- [Task item]
For each line of the data below that contains "extends", return that line.

━━ Information supplied

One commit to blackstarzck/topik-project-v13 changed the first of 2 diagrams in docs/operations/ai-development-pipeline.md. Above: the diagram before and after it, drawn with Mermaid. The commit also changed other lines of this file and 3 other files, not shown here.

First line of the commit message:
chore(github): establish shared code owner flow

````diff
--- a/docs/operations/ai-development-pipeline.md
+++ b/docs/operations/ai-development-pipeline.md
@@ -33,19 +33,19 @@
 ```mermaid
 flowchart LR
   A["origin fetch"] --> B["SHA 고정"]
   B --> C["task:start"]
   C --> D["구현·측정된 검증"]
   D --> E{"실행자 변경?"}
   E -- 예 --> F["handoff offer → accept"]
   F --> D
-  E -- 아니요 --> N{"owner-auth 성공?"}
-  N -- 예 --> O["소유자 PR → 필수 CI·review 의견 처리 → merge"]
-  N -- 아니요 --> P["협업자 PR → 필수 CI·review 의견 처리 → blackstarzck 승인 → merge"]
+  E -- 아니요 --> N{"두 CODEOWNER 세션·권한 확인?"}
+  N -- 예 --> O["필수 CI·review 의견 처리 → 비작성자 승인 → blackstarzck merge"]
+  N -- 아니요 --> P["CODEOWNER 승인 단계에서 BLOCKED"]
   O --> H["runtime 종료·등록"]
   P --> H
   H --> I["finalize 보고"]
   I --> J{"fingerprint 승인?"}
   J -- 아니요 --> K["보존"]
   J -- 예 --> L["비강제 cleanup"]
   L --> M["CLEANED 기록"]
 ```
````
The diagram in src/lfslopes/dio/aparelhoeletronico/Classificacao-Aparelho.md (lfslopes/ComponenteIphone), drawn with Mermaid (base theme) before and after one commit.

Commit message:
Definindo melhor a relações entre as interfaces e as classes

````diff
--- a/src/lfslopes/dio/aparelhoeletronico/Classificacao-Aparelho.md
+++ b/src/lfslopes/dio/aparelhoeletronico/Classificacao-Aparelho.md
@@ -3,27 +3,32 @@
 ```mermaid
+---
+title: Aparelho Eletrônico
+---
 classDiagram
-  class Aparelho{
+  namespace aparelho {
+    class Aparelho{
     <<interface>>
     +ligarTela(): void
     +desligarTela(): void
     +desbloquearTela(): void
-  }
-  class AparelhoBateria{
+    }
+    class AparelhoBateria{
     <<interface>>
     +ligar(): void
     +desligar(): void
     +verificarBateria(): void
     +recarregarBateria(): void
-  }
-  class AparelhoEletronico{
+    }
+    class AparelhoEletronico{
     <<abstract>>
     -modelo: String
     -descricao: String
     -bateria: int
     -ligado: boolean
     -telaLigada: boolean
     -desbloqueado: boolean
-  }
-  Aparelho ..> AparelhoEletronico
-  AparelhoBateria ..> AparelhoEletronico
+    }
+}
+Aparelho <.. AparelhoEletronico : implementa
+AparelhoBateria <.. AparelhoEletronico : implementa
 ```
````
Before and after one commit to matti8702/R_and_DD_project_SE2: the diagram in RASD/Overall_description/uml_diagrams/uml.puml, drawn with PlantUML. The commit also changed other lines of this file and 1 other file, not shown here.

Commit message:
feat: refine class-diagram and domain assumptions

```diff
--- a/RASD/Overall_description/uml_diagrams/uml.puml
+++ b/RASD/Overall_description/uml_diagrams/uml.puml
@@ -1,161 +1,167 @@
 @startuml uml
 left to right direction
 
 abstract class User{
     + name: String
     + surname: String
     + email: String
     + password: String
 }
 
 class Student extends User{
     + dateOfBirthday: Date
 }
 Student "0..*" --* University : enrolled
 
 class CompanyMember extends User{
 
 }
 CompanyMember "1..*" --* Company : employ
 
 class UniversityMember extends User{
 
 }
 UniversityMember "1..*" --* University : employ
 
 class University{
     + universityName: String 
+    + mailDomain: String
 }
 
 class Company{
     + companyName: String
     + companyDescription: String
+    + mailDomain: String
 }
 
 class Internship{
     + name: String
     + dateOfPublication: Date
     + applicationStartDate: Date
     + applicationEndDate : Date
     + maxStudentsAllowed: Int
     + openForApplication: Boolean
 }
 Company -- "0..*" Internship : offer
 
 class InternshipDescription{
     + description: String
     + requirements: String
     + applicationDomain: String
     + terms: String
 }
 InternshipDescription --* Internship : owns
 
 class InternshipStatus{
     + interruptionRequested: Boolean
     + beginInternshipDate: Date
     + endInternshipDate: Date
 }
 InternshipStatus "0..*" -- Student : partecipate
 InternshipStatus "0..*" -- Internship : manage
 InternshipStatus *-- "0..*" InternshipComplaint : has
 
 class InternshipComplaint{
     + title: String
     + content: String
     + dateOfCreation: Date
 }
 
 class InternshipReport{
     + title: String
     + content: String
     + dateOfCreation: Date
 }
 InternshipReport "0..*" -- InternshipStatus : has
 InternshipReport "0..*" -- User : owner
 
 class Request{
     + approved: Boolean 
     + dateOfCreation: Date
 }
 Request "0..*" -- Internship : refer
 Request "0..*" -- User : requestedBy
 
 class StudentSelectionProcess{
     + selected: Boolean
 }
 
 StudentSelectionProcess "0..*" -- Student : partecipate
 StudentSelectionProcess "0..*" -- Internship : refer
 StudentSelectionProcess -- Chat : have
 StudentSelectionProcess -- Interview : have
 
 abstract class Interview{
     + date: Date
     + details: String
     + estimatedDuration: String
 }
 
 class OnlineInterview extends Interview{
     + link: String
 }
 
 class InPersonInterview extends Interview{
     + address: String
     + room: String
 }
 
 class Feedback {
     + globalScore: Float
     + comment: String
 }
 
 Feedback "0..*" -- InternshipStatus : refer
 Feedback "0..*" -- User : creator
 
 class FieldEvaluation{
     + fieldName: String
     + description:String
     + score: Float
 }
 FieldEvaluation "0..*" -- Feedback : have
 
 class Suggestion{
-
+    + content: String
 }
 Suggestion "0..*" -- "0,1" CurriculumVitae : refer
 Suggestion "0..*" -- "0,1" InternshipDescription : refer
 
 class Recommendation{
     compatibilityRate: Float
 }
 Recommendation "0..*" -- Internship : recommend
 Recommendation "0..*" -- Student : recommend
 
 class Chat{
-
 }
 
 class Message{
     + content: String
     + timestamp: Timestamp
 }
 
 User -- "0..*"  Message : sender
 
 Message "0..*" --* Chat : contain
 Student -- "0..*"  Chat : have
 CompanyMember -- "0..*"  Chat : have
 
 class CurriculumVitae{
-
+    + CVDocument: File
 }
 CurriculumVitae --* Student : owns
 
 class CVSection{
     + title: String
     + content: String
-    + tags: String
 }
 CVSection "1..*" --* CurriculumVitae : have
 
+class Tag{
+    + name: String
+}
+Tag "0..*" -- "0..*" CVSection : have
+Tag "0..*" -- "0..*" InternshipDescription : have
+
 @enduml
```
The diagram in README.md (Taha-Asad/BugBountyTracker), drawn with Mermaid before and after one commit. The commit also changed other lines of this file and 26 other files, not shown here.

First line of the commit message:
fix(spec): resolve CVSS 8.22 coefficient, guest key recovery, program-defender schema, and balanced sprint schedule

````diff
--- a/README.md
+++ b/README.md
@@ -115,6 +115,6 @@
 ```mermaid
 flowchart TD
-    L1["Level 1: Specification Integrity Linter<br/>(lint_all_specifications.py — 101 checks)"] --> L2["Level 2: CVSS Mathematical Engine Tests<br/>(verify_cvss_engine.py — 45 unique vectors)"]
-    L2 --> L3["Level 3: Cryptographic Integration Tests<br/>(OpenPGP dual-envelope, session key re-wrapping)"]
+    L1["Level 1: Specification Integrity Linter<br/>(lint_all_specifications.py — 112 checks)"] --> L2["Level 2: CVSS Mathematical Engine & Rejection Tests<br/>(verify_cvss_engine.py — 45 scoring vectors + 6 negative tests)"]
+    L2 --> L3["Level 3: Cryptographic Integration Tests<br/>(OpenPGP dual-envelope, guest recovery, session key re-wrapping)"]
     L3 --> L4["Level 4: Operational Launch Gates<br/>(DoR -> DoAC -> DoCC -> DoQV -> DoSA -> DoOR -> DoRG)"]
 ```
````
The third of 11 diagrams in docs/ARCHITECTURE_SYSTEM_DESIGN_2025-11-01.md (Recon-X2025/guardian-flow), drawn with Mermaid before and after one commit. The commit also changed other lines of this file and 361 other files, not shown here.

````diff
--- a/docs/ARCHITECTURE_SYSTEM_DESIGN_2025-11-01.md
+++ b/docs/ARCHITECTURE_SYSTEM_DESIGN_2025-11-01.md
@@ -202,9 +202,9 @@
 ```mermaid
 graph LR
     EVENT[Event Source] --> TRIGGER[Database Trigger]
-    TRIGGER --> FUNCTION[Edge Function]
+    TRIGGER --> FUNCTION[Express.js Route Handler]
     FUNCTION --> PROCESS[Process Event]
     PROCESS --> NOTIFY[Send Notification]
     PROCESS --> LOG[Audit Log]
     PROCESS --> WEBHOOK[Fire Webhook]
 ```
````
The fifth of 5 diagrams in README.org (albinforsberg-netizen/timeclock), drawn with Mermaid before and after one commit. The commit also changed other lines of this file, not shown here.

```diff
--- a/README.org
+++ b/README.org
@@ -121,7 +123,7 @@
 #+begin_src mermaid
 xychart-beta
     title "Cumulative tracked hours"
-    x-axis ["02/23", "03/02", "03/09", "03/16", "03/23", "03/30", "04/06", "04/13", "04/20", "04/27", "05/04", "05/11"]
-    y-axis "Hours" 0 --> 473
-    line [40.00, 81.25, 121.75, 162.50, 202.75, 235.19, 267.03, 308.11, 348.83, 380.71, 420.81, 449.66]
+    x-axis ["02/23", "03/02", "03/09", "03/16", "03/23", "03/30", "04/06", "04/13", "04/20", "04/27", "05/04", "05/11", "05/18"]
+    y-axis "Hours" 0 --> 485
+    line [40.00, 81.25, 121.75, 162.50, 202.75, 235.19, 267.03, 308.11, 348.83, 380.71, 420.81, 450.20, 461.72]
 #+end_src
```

━━━━

- [Output of the task]
 class Student extends User{
 class CompanyMember extends User{
 class UniversityMember extends User{
 class OnlineInterview extends Interview{
 class InPersonInterview extends Interview{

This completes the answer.